The cannabis community needs to be vigilant as Carly Fiorina and Marco Rubio rise in the polls as both have expressed support for going backwards on marijuana policy, out of the mainstream. Rubio has long stood by the contention that armed federal agents should waste taxpayer dollars by enforcing federal marijuana law over the will of state voters, joining his GOP rival Chris Christie.
Fiorina’s position that marijuana is a dangerous gateway drug is very troubling as her tragic personal family story and Reefer Madness rhetoric can influence voters on the fence, particularly voters not very educated on cannabis science. While Carly Fiorina’s proclamation that marijuana is more dangerous than beer can help perpetuate bad public policy that literally drives more people to drink. Regardless of whether one supports marijuana legalization or not, they should be honest about the fact that alcohol, even just beer, can cause fatal overdoses and death, unlike cannabis.
UPDATE: Fiorina has been one of the more reasonable 2016 GOP challengers on marijuana policy, but her rhetoric is very dangerous for the cannabis community as several states are poised to vote on marijuana legalization initiatives as it can feed into the fear-mongering propaganda that prohibitionists utilize. Anti-marijuana group Smart Colorado seized upon Fiorina’s rhetoric, as The Denver Post notes:
Carly Fiorina, the former CEO of Hewlett-Packard, voiced concern about marijuana legalization. She invoked the story of her daughter’s death after addiction to alcohol and prescription pills.
“We must invest more in the treatment of drugs,” she said. “I agree with Sen. Paul. I agree with states’ rights. But we are misleading people when we tell them that marijuana is just like having a beer — it’s not.”
The comparison is a misnomer to the cannabis industry, but Gina Carbone, a co-founder of Smart Colorado, a group that wants greater protections for children, said it was an important moment.
“I think everyone needed to hear that kind of thing because that is exactly what we in Colorado are facing,” she said.
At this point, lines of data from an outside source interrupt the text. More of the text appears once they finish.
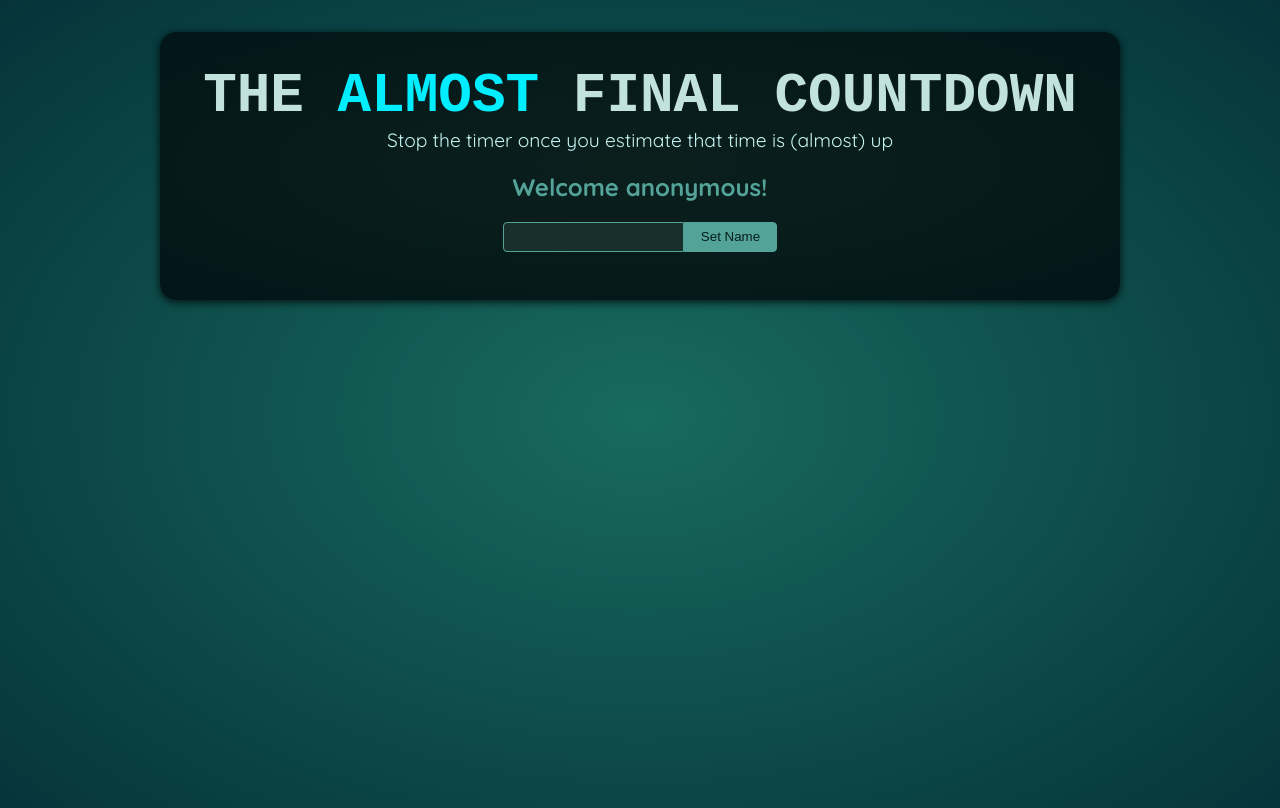
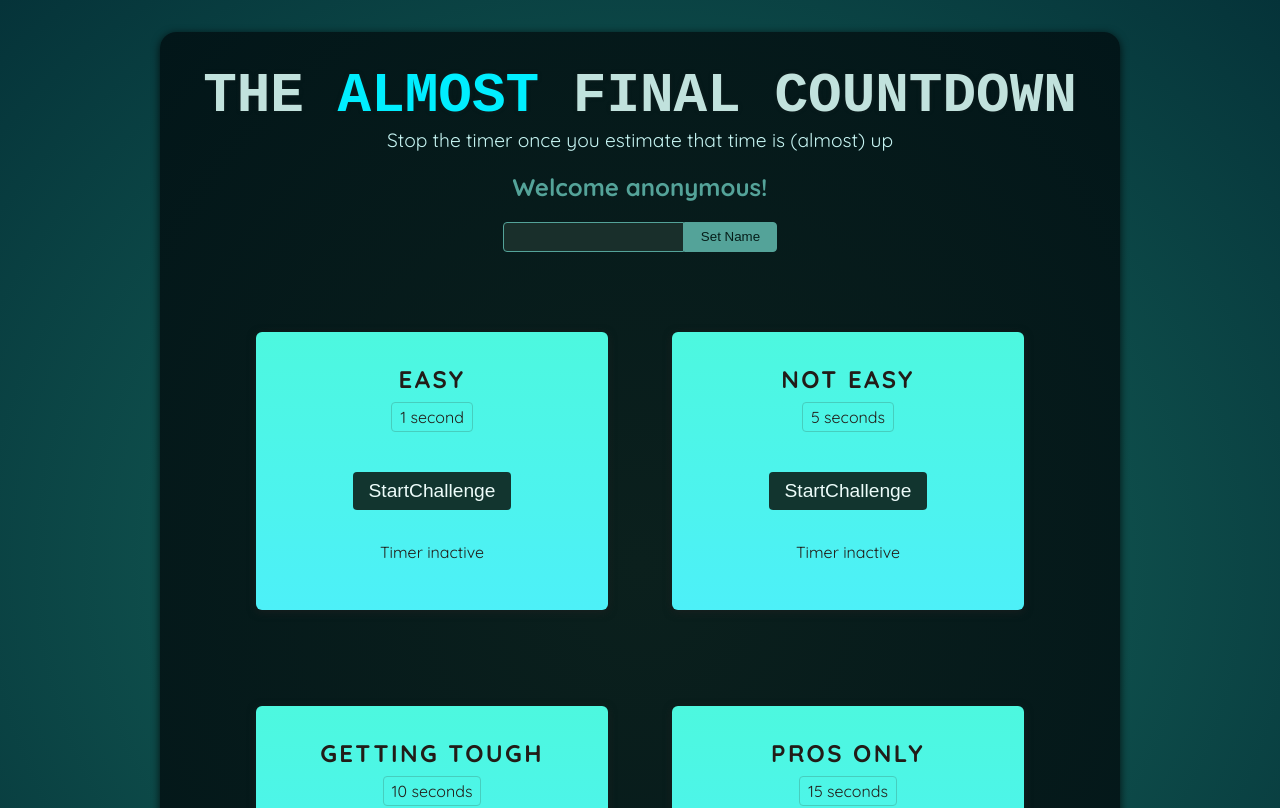
Before and after one commit to chchch928/react-study202501, a React (Vite) app: page / in a window 1280 px wide. Shown: the top 808 px of the page. Built offline with nearby package versions, Linux system fonts and the light colour scheme; a web font is replaced by a local one.

Commit message:
#0210-06 타이머게임 유저이름 변경처리 및 타이머 컴포넌트와 타이머 시작 이벤트

```diff
--- a/src/App.jsx
+++ b/src/App.jsx
@@ -1,16 +1,33 @@
 import './App.css';
-import Player from "./components/TimerGame/Player.jsx";
-
+import Player from './components/TimerGame/Player';
+import TimerChallenge from './components/TimerGame/TimerChallenge';
 
 // 컴포넌트
 const App = () => {
 
-
-
-
-    return <>
-        <Player />
-    </>;
+    return (
+      <>
+          <Player />
+          <div id='challenges'>
+              <TimerChallenge
+                title='Easy'
+                targetTime={1}
+              />
+              <TimerChallenge
+                title='Not Easy'
+                targetTime={5}
+              />
+              <TimerChallenge
+                title='Getting tough'
+                targetTime={10}
+              />
+              <TimerChallenge
+                title='Pros only'
+                targetTime={15}
+              />
+          </div>
+      </>
+    );
 };
 
 export default App;
--- a/src/components/TimerGame/Player.jsx
+++ b/src/components/TimerGame/Player.jsx
@@ -1,12 +1,25 @@
-import React from "react";
+import React, {useRef, useState} from "react";
 
 const Player = () => {
+
+  //input 태그를 저장할 ref
+  const nameRef = useRef();
+
+  const [enteredName, setEnteredName] = useState('anonymous');
+
+  const handleChangeName = e => {
+    const $input = nameRef.current;
+    setEnteredName($input.value);
+
+    $input.value = '';
+  }
+
   return (
     <section id="player">
-      <h2>Welcome anonymous!</h2>
+      <h2>Welcome {enteredName}!</h2>
       <p>
-        <input type="text"/>
-        <button>Set Name</button>
+        <input type="text" ref={nameRef} />
+        <button onClick = {handleChangeName} >Set Name</button>
       </p>
     </section>
   );
--- /dev/null
+++ b/src/components/TimerGame/TimerChallenge.jsx
@@ -0,0 +1,42 @@
+import React, {useState} from 'react';
+
+const TimerChallenge = ({ title, targetTime }) => {
+
+  //타이머가 시작되었는지 확인하는 상태값
+  const [timerStarted,setTimerStarted] = useState(false);
+
+  // 시간이 다 지났는지 여부
+  const [timerExpired,setTimerExpired] = useState(false);
+
+  const handleStart = e => {
+    setTimerStarted(true);
+
+    // 실제 시간을 실행
+    setTimeout(() => {
+      console.log(`${targetTime}초가 지남!`)
+      setTimerExpired(true);
+    },targetTime * 1000);
+  }
+
+
+  return (
+    <section className="challenge">
+      <h2>{title}</h2>
+      {timerExpired && <p>You Lose!!</p>}
+      <p className="challenge-time">
+        {targetTime} second{targetTime > 1 ? 's' : ''}
+      </p>
+      <p>
+        <button onClick = {handleStart}>
+          {timerStarted? 'Stop' : 'Start'}
+          Challenge
+        </button>
+      </p>
+      <p className="">
+        {timerStarted ? 'Time is running...' : 'Timer inactive'}
+      </p>
+    </section>
+  );
+};
+
+export default TimerChallenge;
```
It can be very uncomfortable disagreeing with someone like Carly Fiorina who has a tragic death in her family due to drug addiction, but it is important that marijuana be put into perspective and the proper scientific context in comparison to other drugs. Russ Belville’s piece on this very issue is extremely important and the cannabis community should spread the the truth far and wide.
Marco Rubio’s argument that federal law enforcement resources should be used to arrest, prosecute and imprison nonviolent citizens acting legally under state law, is easier to combat and GOP candidate Rand Paul will likely continue to do so on the debate stage. However, the cannabis community cannot count on Republican candidates, or any candidate in any party, to do our work for us. We have made huge gains across the country due to our collective effort, most importantly spreading the truth about cannabis, so we must continue to do so and not let our momentum be stopped by the harmful rhetoric and positions of Carly Fiorina and Marco Rubio.
(Featured photo credit: Getty Images)